→ Exercise: The listing that follows must be retyped exactly, without its pictures.
________
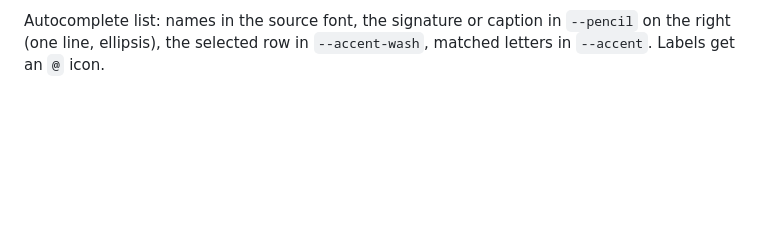
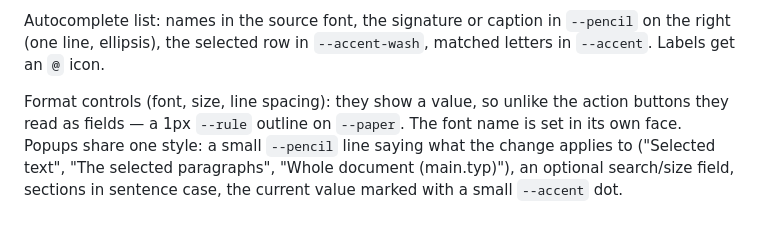
Before and after one commit to Tristan-Bihler/TYPSTIDE, a Markdown page: docs/design.md, the part around the change. Rendered like a GitHub page; blank space fills up the shorter version.

```diff
--- a/docs/design.md
+++ b/docs/design.md
@@ -70,3 +70,11 @@ with reduced motion).
 Autocomplete list: names in the source font, the signature or caption in `--pencil` on the
 right (one line, ellipsis), the selected row in `--accent-wash`, matched letters in
 `--accent`. Labels get an `@` icon.
+
+
+Format controls (font, size, line spacing): they show a value, so unlike the action buttons
+they read as fields — a 1px `--rule` outline on `--paper`. The font name is set in its own
+face. Popups share one style: a small `--pencil` line saying what the change applies to
+("Selected text", "The selected paragraphs", "Whole document (main.typ)"), an optional
+search/size field, sections in sentence case, the current value marked with a small
+`--accent` dot.
```
Also changed, not shown: CLAUDE.md (+6 -0 lines).
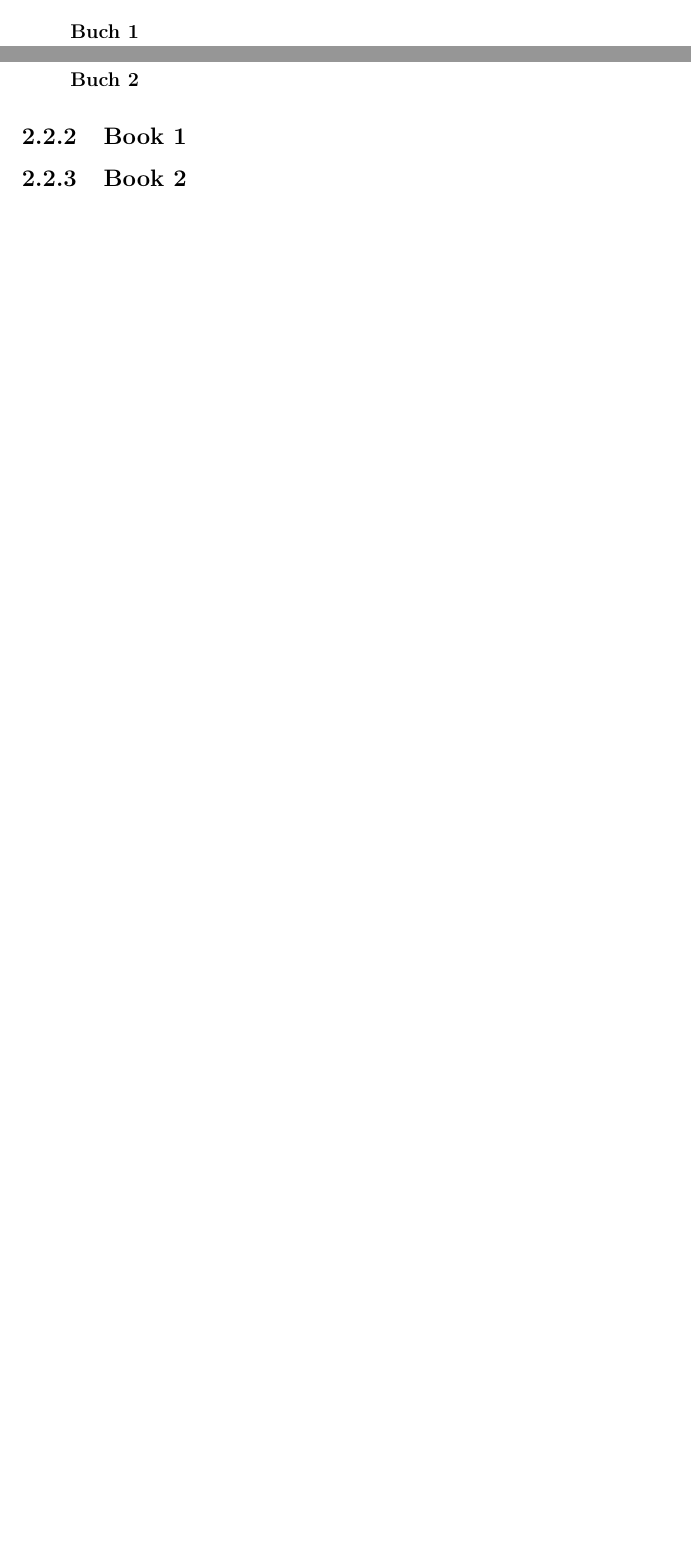
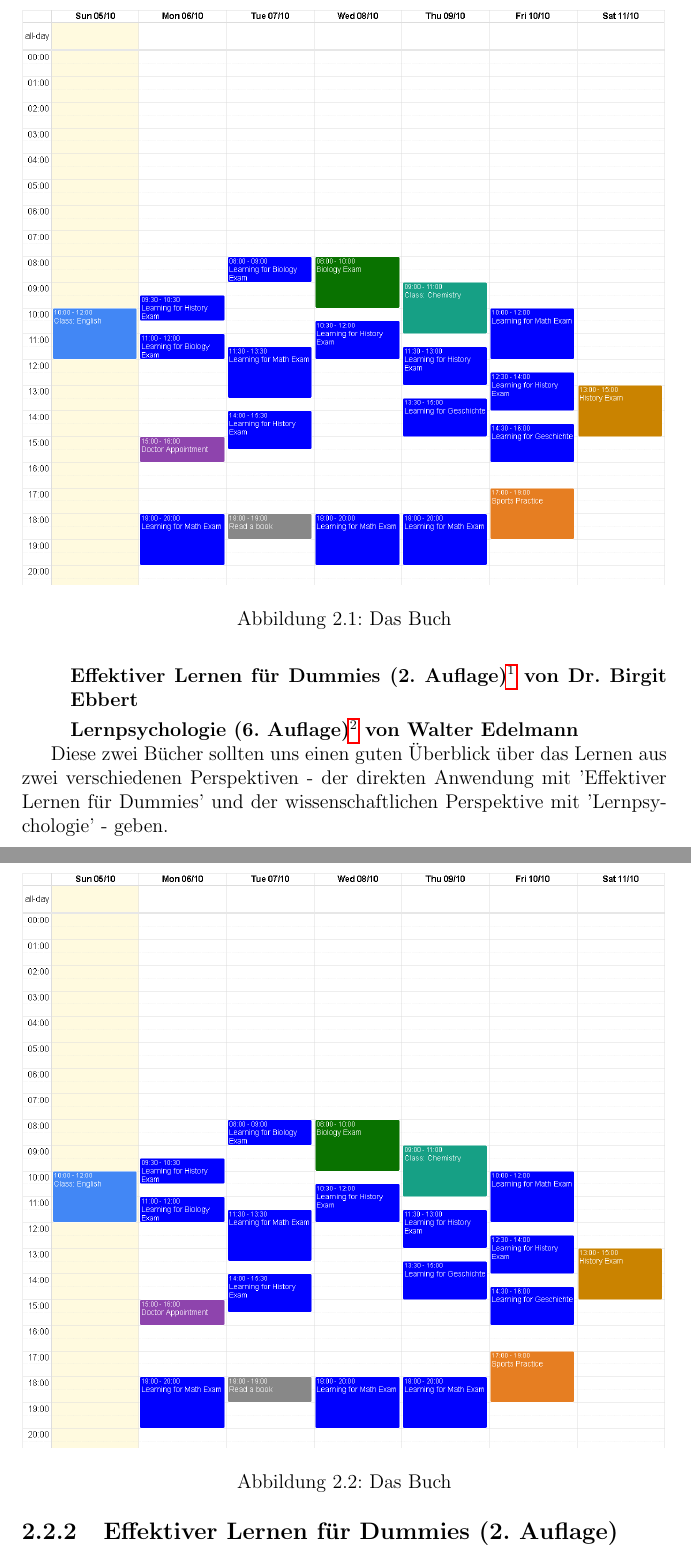
Before and after one commit to CoderAryanAnand/lernapp, a LaTeX document (report/main.tex): two parts of pages 4 and 5 of 16 before the commit and two parts of pages 5 and 6 of 17 after it, joined at a grey line, cut at the place of the change, the shorter picture padded with empty space. Compiled offline with pdfLaTeX.

Commit message:
Added prov. Logo File, Work on Report

```diff
--- a/report/main.tex
+++ b/report/main.tex
@@ -80,7 +80,8 @@
 % ------------------------------Recherche------------------------------
 \chapter{Recherche}
 \section{Warum brauchen wir eine Recherche?}
-Da wir eine Web-App erstellen wollen, welche möglichst gut an die Bedürfnisse von Schüler:innen angepasst ist, durften wir uns nicht nur auf unsere eigenen Erfahrungen als Schüler verlassen, sondern mussten auch ein gewisses Mass an Recherche erledigen, damit wir wichtige Entscheidungen sinnvoll begründen konnten. Zu diesem Ende haben wir uns entschieden, uns tiefgründig mit unserem Zielpublikum - Schüler:innen der Kantonsschule Baden - auseinanderzusetzen, indem wir Interviews mit PPP-Lehrpersonen führten und eine Umfrage für Schüler:innen gestalteten.
+Da wir eine Web-App erstellen wollen, welche möglichst gut an die Bedürfnisse von Schüler:innen angepasst ist, durften wir uns nicht nur auf unsere eigenen Erfahrungen als Schüler verlassen, sondern mussten auch ein gewisses Mass an Recherche erledigen, damit wir wichtige Entscheidungen sinnvoll begründen konnten.
+Zu diesem Ende haben wir uns entschieden, uns tiefgründig mit unserem Zielpublikum - Schüler:innen der Kantonsschule Baden - auseinanderzusetzen, indem wir Interviews mit PPP-Lehrpersonen führten und eine Umfrage für Schüler:innen gestalteten.
 
 Somit präsentiert sich die Recherche als einen wichtigen und umfassenden Bestandteil für die Entwicklung unserer Web-Applikation, da sie uns hilft, uns in unsere Zielgrupe zu versetzen und ihre Bedürfnisse besser zu verstehen, damit wir sie bestmöglich umsetzen können.
 
@@ -91,16 +92,39 @@
 
 Zu diesem Zweck liehen wir die folgenden zwei Bücher aus der Mediothek der Kanti Baden aus, welche uns einen differenzierten Standpunkt geben sollten:
 \begin{list}{}
-    \item \textbf{Buch 1}
-    \item \textbf{Buch 2}
+    \item \textbf{Effektiver Lernen für Dummies (2. Auflage)\footcite{Book1} von Dr. Birgit Ebbert}
+    \item \textbf{Lernpsychologie (6. Auflage)\footcite{Book2} von Walter Edelmann}
 
 \end{list}
-\subsection{Book 1}
 
-\subsection{Book 2}
+
+Diese zwei Bücher sollten uns einen guten Überblick über das Lernen aus zwei verschiedenen Perspektiven - der direkten Anwendung mit 'Effektiver Lernen für Dummies' und der wissenschaftlichen Perspektive mit 'Lernpsychologie' - geben.
+
+% ---------KURZER ABSCHNITT ÜBER DIE BÜCHER UND WAS DARAUS GELERNT WURDE---------
+\subsection{Effektiver Lernen für Dummies (2. Auflage)}
+% --- IMAGE OF "EFFEKTIVER LERNEN FÜR DUMMIES" ---
+\begin{figure}
+    \centering
+    \includegraphics[width=\linewidth]{img/agenda.png}
+    \caption{Das Buch}
+\end{figure}
+
+
+\subsection{Lernpsychologiest (6. Auflage)}
+% --- IMAGE OF "LERNPSYCHOLOGIE" ---
+\begin{figure}
+    \centering
+    \includegraphics[width=\linewidth]{img/agenda.png}
+    \caption{Das Buch}
+\end{figure}
+
+
+
 \section{Interviews}
 
 \section{Umfrage}
+
+
 % ------------------------------Programmieren------------------------------
 \chapter{Programmieren}
 \section{Erste Entscheidungen}
```
Also changed, not shown: report/references.bib (+16 -0 lines), report/img/KantiKoala-Logo-Var2.png (added), report/main.tex (2 more changed lines), 2 other files.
________
→ Answer to the exercise:
Before and after one commit to Tristan-Bihler/TYPSTIDE, a Markdown page: docs/design.md, the part around the change. Rendered like a GitHub page; blank space fills up the shorter version.

```diff
--- a/docs/design.md
+++ b/docs/design.md
@@ -70,3 +70,11 @@ with reduced motion).
 Autocomplete list: names in the source font, the signature or caption in `--pencil` on the
 right (one line, ellipsis), the selected row in `--accent-wash`, matched letters in
 `--accent`. Labels get an `@` icon.
+
+
+Format controls (font, size, line spacing): they show a value, so unlike the action buttons
+they read as fields — a 1px `--rule` outline on `--paper`. The font name is set in its own
+face. Popups share one style: a small `--pencil` line saying what the change applies to
+("Selected text", "The selected paragraphs", "Whole document (main.typ)"), an optional
+search/size field, sections in sentence case, the current value marked with a small
+`--accent` dot.
```
Also changed, not shown: CLAUDE.md (+6 -0 lines).
Before and after one commit to CoderAryanAnand/lernapp, a LaTeX document (report/main.tex): two parts of pages 4 and 5 of 16 before the commit and two parts of pages 5 and 6 of 17 after it, joined at a grey line, cut at the place of the change, the shorter picture padded with empty space. Compiled offline with pdfLaTeX.

Commit message:
Added prov. Logo File, Work on Report

```diff
--- a/report/main.tex
+++ b/report/main.tex
@@ -80,7 +80,8 @@
 % ------------------------------Recherche------------------------------
 \chapter{Recherche}
 \section{Warum brauchen wir eine Recherche?}
-Da wir eine Web-App erstellen wollen, welche möglichst gut an die Bedürfnisse von Schüler:innen angepasst ist, durften wir uns nicht nur auf unsere eigenen Erfahrungen als Schüler verlassen, sondern mussten auch ein gewisses Mass an Recherche erledigen, damit wir wichtige Entscheidungen sinnvoll begründen konnten. Zu diesem Ende haben wir uns entschieden, uns tiefgründig mit unserem Zielpublikum - Schüler:innen der Kantonsschule Baden - auseinanderzusetzen, indem wir Interviews mit PPP-Lehrpersonen führten und eine Umfrage für Schüler:innen gestalteten.
+Da wir eine Web-App erstellen wollen, welche möglichst gut an die Bedürfnisse von Schüler:innen angepasst ist, durften wir uns nicht nur auf unsere eigenen Erfahrungen als Schüler verlassen, sondern mussten auch ein gewisses Mass an Recherche erledigen, damit wir wichtige Entscheidungen sinnvoll begründen konnten.
+Zu diesem Ende haben wir uns entschieden, uns tiefgründig mit unserem Zielpublikum - Schüler:innen der Kantonsschule Baden - auseinanderzusetzen, indem wir Interviews mit PPP-Lehrpersonen führten und eine Umfrage für Schüler:innen gestalteten.
 
 Somit präsentiert sich die Recherche als einen wichtigen und umfassenden Bestandteil für die Entwicklung unserer Web-Applikation, da sie uns hilft, uns in unsere Zielgrupe zu versetzen und ihre Bedürfnisse besser zu verstehen, damit wir sie bestmöglich umsetzen können.
 
@@ -91,16 +92,39 @@
 
 Zu diesem Zweck liehen wir die folgenden zwei Bücher aus der Mediothek der Kanti Baden aus, welche uns einen differenzierten Standpunkt geben sollten:
 \begin{list}{}
-    \item \textbf{Buch 1}
-    \item \textbf{Buch 2}
+    \item \textbf{Effektiver Lernen für Dummies (2. Auflage)\footcite{Book1} von Dr. Birgit Ebbert}
+    \item \textbf{Lernpsychologie (6. Auflage)\footcite{Book2} von Walter Edelmann}
 
 \end{list}
-\subsection{Book 1}
 
-\subsection{Book 2}
+
+Diese zwei Bücher sollten uns einen guten Überblick über das Lernen aus zwei verschiedenen Perspektiven - der direkten Anwendung mit 'Effektiver Lernen für Dummies' und der wissenschaftlichen Perspektive mit 'Lernpsychologie' - geben.
+
+% ---------KURZER ABSCHNITT ÜBER DIE BÜCHER UND WAS DARAUS GELERNT WURDE---------
+\subsection{Effektiver Lernen für Dummies (2. Auflage)}
+% --- IMAGE OF "EFFEKTIVER LERNEN FÜR DUMMIES" ---
+\begin{figure}
+    \centering
+    \includegraphics[width=\linewidth]{img/agenda.png}
+    \caption{Das Buch}
+\end{figure}
+
+
+\subsection{Lernpsychologiest (6. Auflage)}
+% --- IMAGE OF "LERNPSYCHOLOGIE" ---
+\begin{figure}
+    \centering
+    \includegraphics[width=\linewidth]{img/agenda.png}
+    \caption{Das Buch}
+\end{figure}
+
+
+
 \section{Interviews}
 
 \section{Umfrage}
+
+
 % ------------------------------Programmieren------------------------------
 \chapter{Programmieren}
 \section{Erste Entscheidungen}
```
Also changed, not shown: report/references.bib (+16 -0 lines), report/img/KantiKoala-Logo-Var2.png (added), report/main.tex (2 more changed lines), 2 other files.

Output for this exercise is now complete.